• **WHAT IS EXPECTED**
Should a line below contain the word "placeholder", report it.

• **PROVIDED INFORMATION**
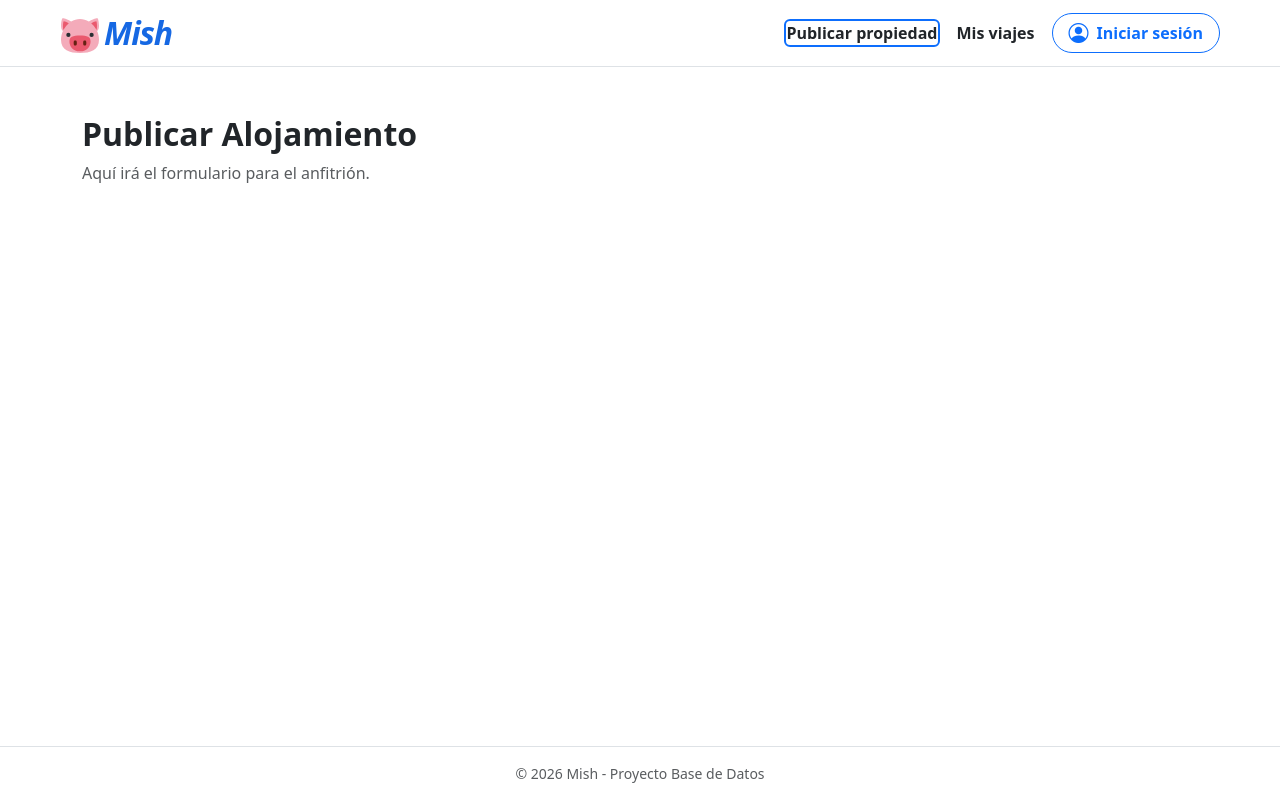
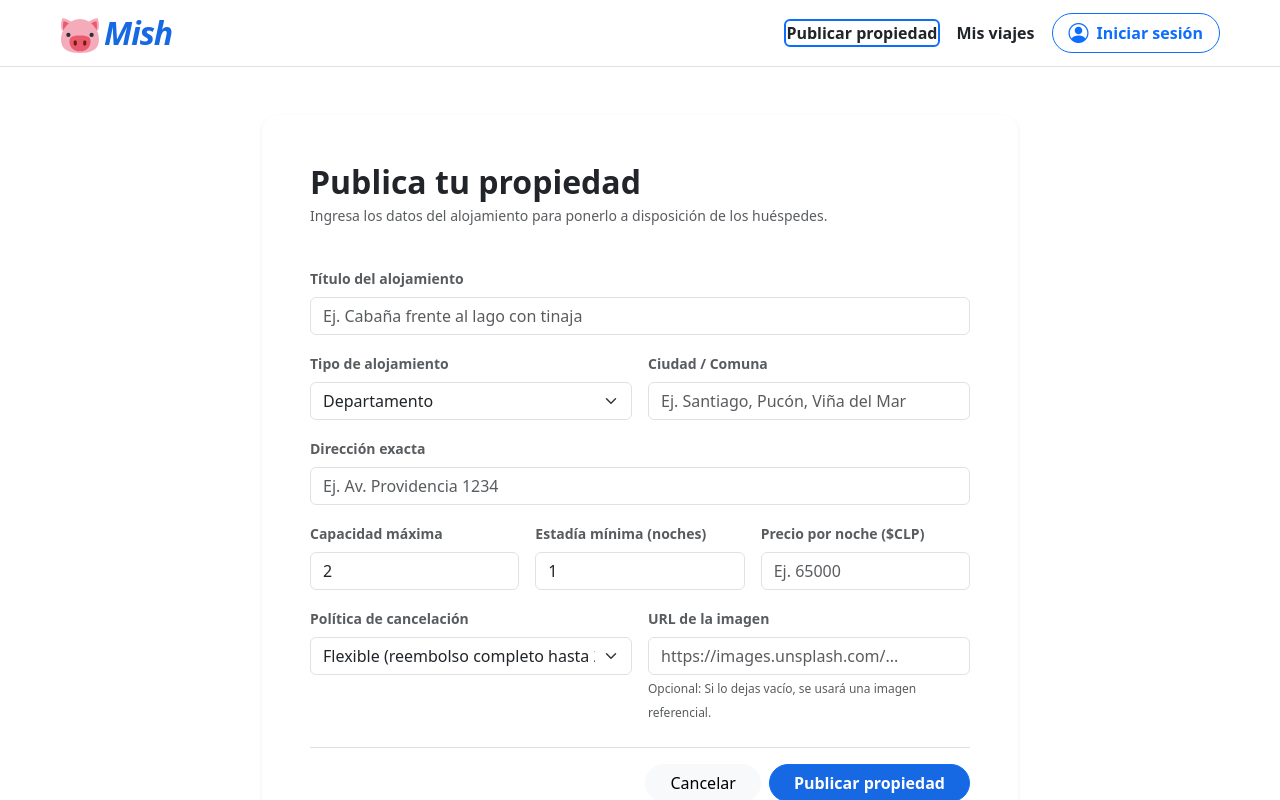
Before and after one commit to Zentt468/Laboratorio-1-TBD-2-2026, a React app in the folder frontend/: page / in a window 1280 px wide. Both pictures are taken after a click on the button "Publicar propiedad". Shown: the top 800 px of the page. Built offline with nearby package versions, Linux system fonts and the light colour scheme; the HTML template or start-up script is replaced by a standard one.

Commit message:
ultimos cambios frontend

```diff
--- a/frontend/src/App.jsx
+++ b/frontend/src/App.jsx
@@ -4,6 +4,8 @@ import HeroSearch from './components/HeroSearch';
 import AlojamientoCard from './components/AlojamientoCard';
 import ReservaModal from './components/ReservaModal';
 import MisViajesPage from './pages/MisViajesPage';
+import PublicarAlojamientoPage from './pages/PublicarAlojamientoPage';
+
 
 export default function App() {
   // Estado para alternar entre pantallas ('home', 'viajes', 'publicar')
@@ -60,6 +62,18 @@ export default function App() {
         }
     };
 
+    const handlePublicarExitoso = (nuevoAlojamiento) => {
+      const alojamientoCreado = {
+        id: Date.now(), // ID temporal local
+        ...nuevoAlojamiento,
+      };
+
+      // se agrega el nuevo alojamiento al inicio de la lista
+      setAlojamientos([alojamientoCreado, ...alojamientos]);
+      alert('¡Propiedad publicada exitosamente!');
+      setVistaActual('home');
+    };
+
     // Visual
   return (
     <div className="min-vh-100 bg-white d-flex flex-column">
@@ -99,10 +113,10 @@ export default function App() {
         )}
 
         {vistaActual === 'publicar' && (
-          <div className="container py-5">
-            <h2 className="fw-bold">Publicar Alojamiento</h2>
-            <p className="text-muted">Aquí irá el formulario para el anfitrión.</p>
-          </div>
+          <PublicarAlojamientoPage
+            onPublicarExitoso={handlePublicarExitoso}
+            onCancelar={() => setVistaActual('home')}
+          />
         )}
       </main>
 
--- /dev/null
+++ b/frontend/src/pages/PublicarAlojamientoPage.jsx
@@ -0,0 +1,239 @@
+// src/pages/PublicarAlojamientoPage.jsx
+import React, { useState } from 'react';
+
+export default function PublicarAlojamientoPage({ onPublicarExitoso, onCancelar }) {
+  const [formData, setFormData] = useState({
+    titulo: '',
+    tipo_alojamiento: 'Departamento',
+    ciudad: '',
+    direccion: '',
+    capacidad: 2,
+    estadia_minima: 1,
+    precio_noche: '',
+    politica_cancel: 'Flexible',
+    url_imagen: '',
+  });
+
+  const [error, setError] = useState('');
+
+  const handleChange = (e) => {
+    const { name, value } = e.target;
+    setFormData((prev) => ({
+      ...prev,
+      [name]: value,
+    }));
+  };
+
+  const handleSubmit = (e) => {
+    e.preventDefault();
+    setError('');
+
+    if (!formData.titulo.trim() || !formData.ciudad.trim() || !formData.direccion.trim()) {
+      setError('Por favor completa todos los campos de texto requeridos.');
+      return;
+    }
+
+    if (Number(formData.precio_noche) <= 0) {
+      setError('El precio por noche debe ser mayor a 0.');
+      return;
+    }
+
+    if (Number(formData.capacidad) <= 0 || Number(formData.estadia_minima) <= 0) {
+      setError('La capacidad y la estadía mínima deben ser al menos 1.');
+      return;
+    }
+
+    // Estructura exacta que espera la tabla 'alojamientos' en PostgreSQL
+    const nuevoAlojamiento = {
+      titulo: formData.titulo.trim(),
+      tipo_alojamiento: formData.tipo_alojamiento,
+      ciudad: formData.ciudad.trim(),
+      direccion: formData.direccion.trim(),
+      capacidad: Number(formData.capacidad),
+      estadia_minima: Number(formData.estadia_minima),
+      precio_noche: Number(formData.precio_noche),
+      politica_cancel: formData.politica_cancel,
+      url_imagen: formData.url_imagen.trim() || 'https://images.unsplash.com/photo-1568605117036-5fe5e7bab0b7?auto=format&fit=crop&w=600&q=80',
+    };
+
+    onPublicarExitoso(nuevoAlojamiento);
+  };
+
+  return (
+    <div className="container py-5" style={{ maxWidth: '780px' }}>
+      <div className="card border-0 shadow-sm rounded-4 p-4 p-md-5">
+        <div className="mb-4">
+          <h2 className="fw-bold mb-1">Publica tu propiedad</h2>
+          <p className="text-muted small">
+            Ingresa los datos del alojamiento para ponerlo a disposición de los huéspedes.
+          </p>
+        </div>
+
+        {error && (
+          <div className="alert alert-danger py-2 small" role="alert">
+            <i className="bi bi-exclamation-triangle-fill me-2"></i>
+            {error}
+          </div>
+        )}
+
+        <form onSubmit={handleSubmit}>
+          {/* Título de la publicación */}
+          <div className="mb-3">
+            <label className="form-label fw-semibold small text-muted">Título del alojamiento</label>
+            <input
+              type="text"
+              name="titulo"
+              className="form-control"
+              placeholder="Ej. Cabaña frente al lago con tinaja"
+              value={formData.titulo}
+              onChange={handleChange}
+              required
+            />
+          </div>
+
+          {/* Tipo de alojamiento y Ciudad */}
+          <div className="row g-3 mb-3">
+            <div className="col-md-6">
+              <label className="form-label fw-semibold small text-muted">Tipo de alojamiento</label>
+              <select
+                name="tipo_alojamiento"
+                className="form-select"
+                value={formData.tipo_alojamiento}
+                onChange={handleChange}
+              >
+                <option value="Departamento">Departamento</option>
+                <option value="Casa">Casa</option>
+                <option value="Cabaña">Cabaña</option>
+                <option value="Chalet">Chalet</option>
+                <option value="Loft">Loft</option>
+                <option value="Habitación">Habitación</option>
+              </select>
+            </div>
+
+            <div className="col-md-6">
+              <label className="form-label fw-semibold small text-muted">Ciudad / Comuna</label>
+              <input
+                type="text"
+                name="ciudad"
+                className="form-control"
+                placeholder="Ej. Santiago, Pucón, Viña del Mar"
+                value={formData.ciudad}
+                onChange={handleChange}
+                required
+              />
+            </div>
+          </div>
+
+          {/* Dirección */}
+          <div className="mb-3">
+            <label className="form-label fw-semibold small text-muted">Dirección exacta</label>
+            <input
+              type="text"
+              name="direccion"
+              className="form-control"
+              placeholder="Ej. Av. Providencia 1234"
+              value={formData.direccion}
+              onChange={handleChange}
+              required
+            />
+          </div>
+
+          {/* Capacidad, Estadía mínima y Precio por noche */}
+          <div className="row g-3 mb-3">
+            <div className="col-md-4">
+              <label className="form-label fw-semibold small text-muted">Capacidad máxima</label>
+              <input
+                type="number"
+                name="capacidad"
+                min="1"
+                max="30"
+                className="form-control"
+                value={formData.capacidad}
+                onChange={handleChange}
+                required
+              />
+            </div>
+
+            <div className="col-md-4">
+              <label className="form-label fw-semibold small text-muted">Estadía mínima (noches)</label>
+              <input
+                type="number"
+                name="estadia_minima"
+                min="1"
+                max="30"
+                className="form-control"
+                value={formData.estadia_minima}
+                onChange={handleChange}
+                required
+              />
+            </div>
+
+            <div className="col-md-4">
+              <label className="form-label fw-semibold small text-muted">Precio por noche ($CLP)</label>
+              <input
+                type="number"
+                name="precio_noche"
+                min="1000"
+                className="form-control"
+                placeholder="Ej. 65000"
+                value={formData.precio_noche}
+                onChange={handleChange}
+                required
+              />
+            </div>
+          </div>
+
+          {/* Política de cancelación y URL de imagen */}
+          <div className="row g-3 mb-4">
+            <div className="col-md-6">
+              <label className="form-label fw-semibold small text-muted">Política de cancelación</label>
+              <select
+                name="politica_cancel"
+                className="form-select"
+                value={formData.politica_cancel}
+                onChange={handleChange}
+              >
+                <option value="Flexible">Flexible (reembolso completo hasta 24h antes)</option>
+                <option value="Moderada">Moderada (reembolso completo hasta 5 días antes)</option>
+                <option value="Estricta">Estricta (reembolso completo hasta 14 dias antes)</option>
+              </select>
+            </div>
+
+            <div className="col-md-6">
+              <label className="form-label fw-semibold small text-muted">URL de la imagen</label>
+              <input
+                type="url"
+                name="url_imagen"
+                className="form-control"
+                placeholder="https://images.unsplash.com/..."
+                value={formData.url_imagen}
+                onChange={handleChange}
+              />
+              <span className="text-muted" style={{ fontSize: '0.75rem' }}>
+                Opcional: Si lo dejas vacío, se usará una imagen referencial.
+              </span>
+            </div>
+          </div>
+
+          {/* Botones de acción */}
+          <div className="d-flex justify-content-end gap-2 pt-3 border-top">
+            <button
+              type="button"
+              className="btn btn-light rounded-pill px-4"
+              onClick={onCancelar}
+            >
+              Cancelar
+            </button>
+            <button
+              type="submit"
+              className="btn btn-primary rounded-pill px-4 fw-semibold"
+              style={{ backgroundColor: '#1668e3' }}
+            >
+              Publicar propiedad
+            </button>
+          </div>
+        </form>
+      </div>
+    </div>
+  );
+}
```
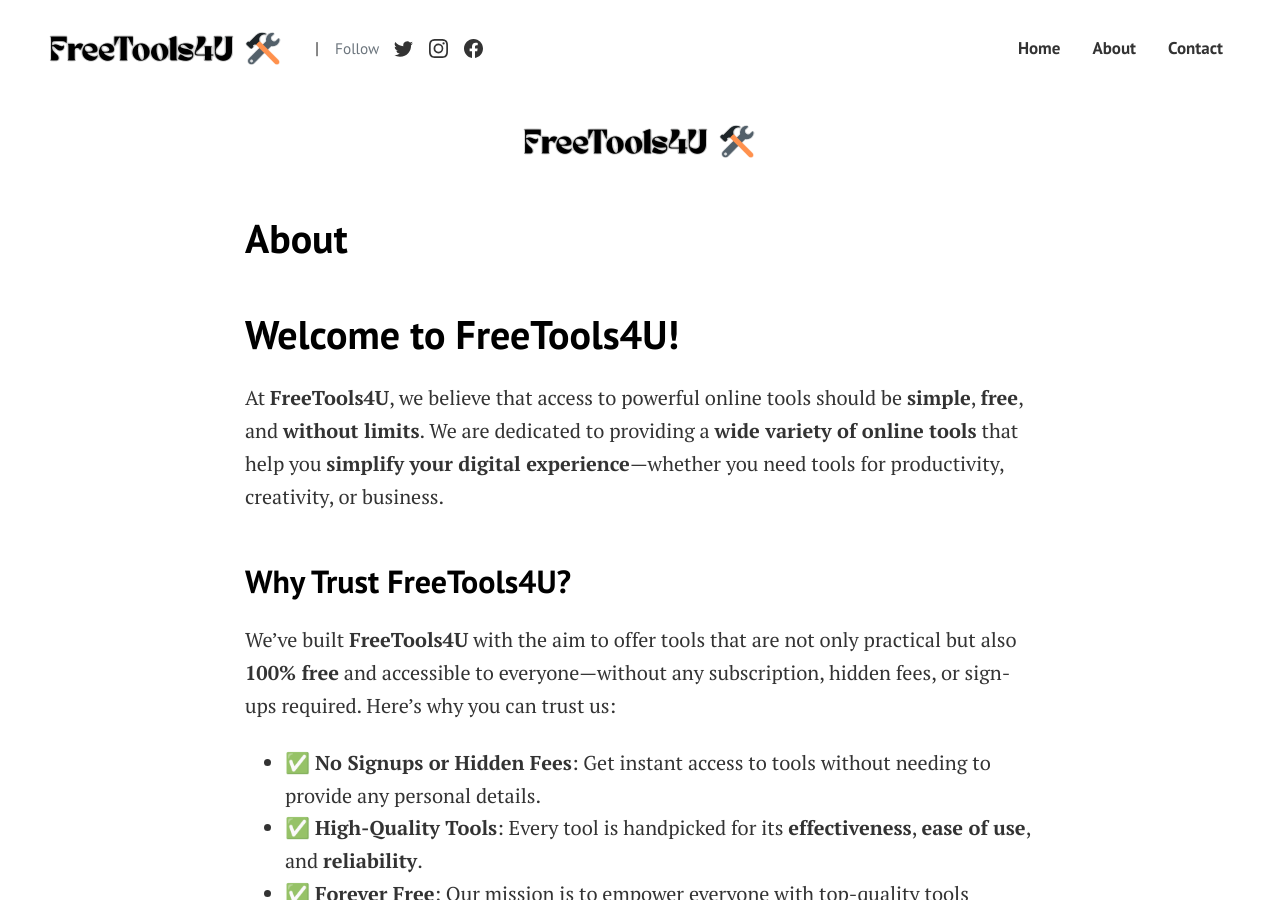
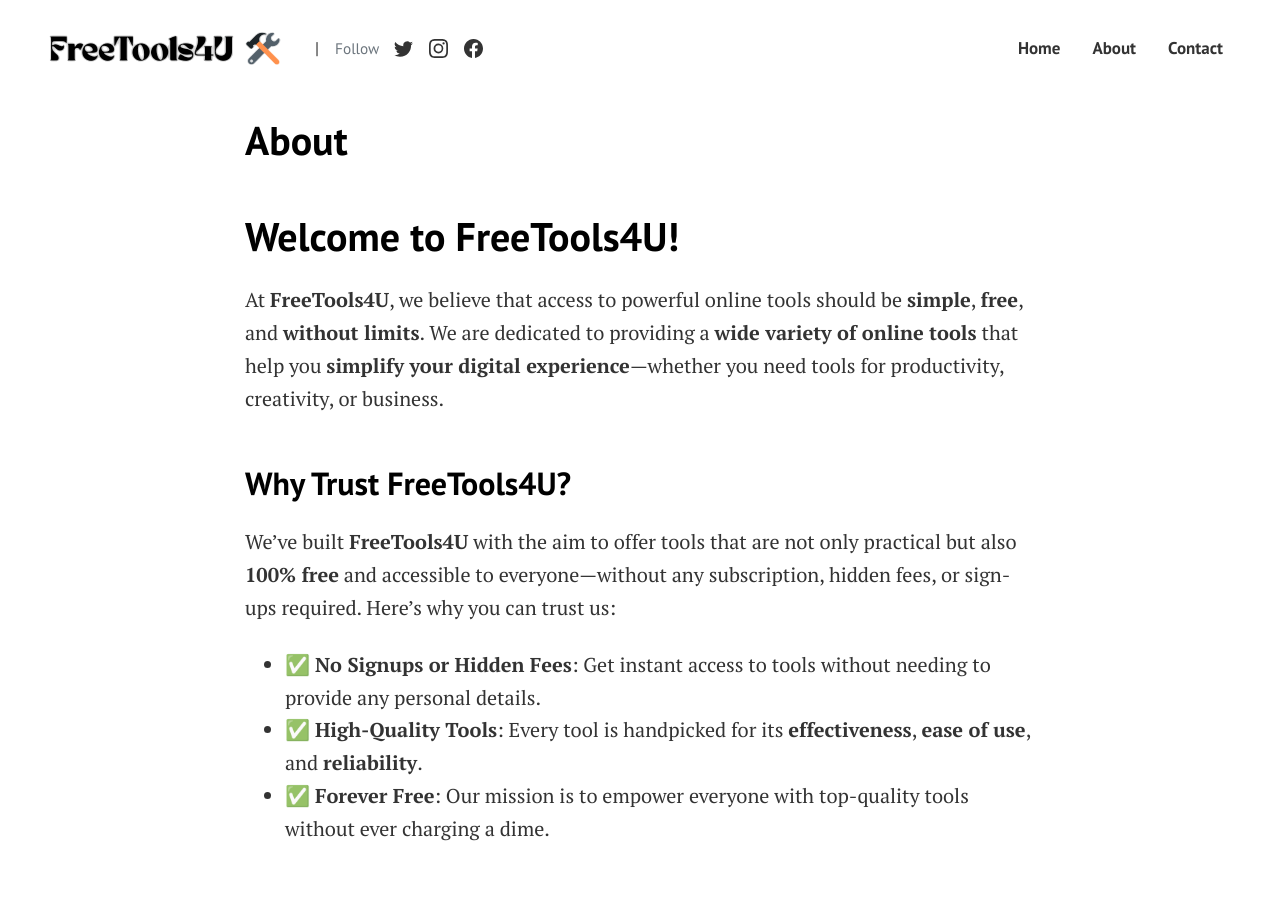
Before and after one commit to freetools4u/freetools4u-site, a Jekyll site: the page built from pages/about.md, in a window 1280 px wide and 900 px high. Built offline with Jekyll 4.4.1, drawn with Linux system fonts in a browser that asks for light colours.

Commit message:
Update about.md

```diff
--- a/pages/about.md
+++ b/pages/about.md
@@ -2,7 +2,6 @@
 layout: page
 title: About
 permalink: "/about/"
-image: assets/images/logo.png
 ---
 
 # Welcome to **FreeTools4U**!
```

• **REPLY**
+              placeholder="Ej. Cabaña frente al lago con tinaja"
+                placeholder="Ej. Santiago, Pucón, Viña del Mar"
+              placeholder="Ej. Av. Providencia 1234"
+                placeholder="Ej. 65000"
+                placeholder="https://images.unsplash.com/..."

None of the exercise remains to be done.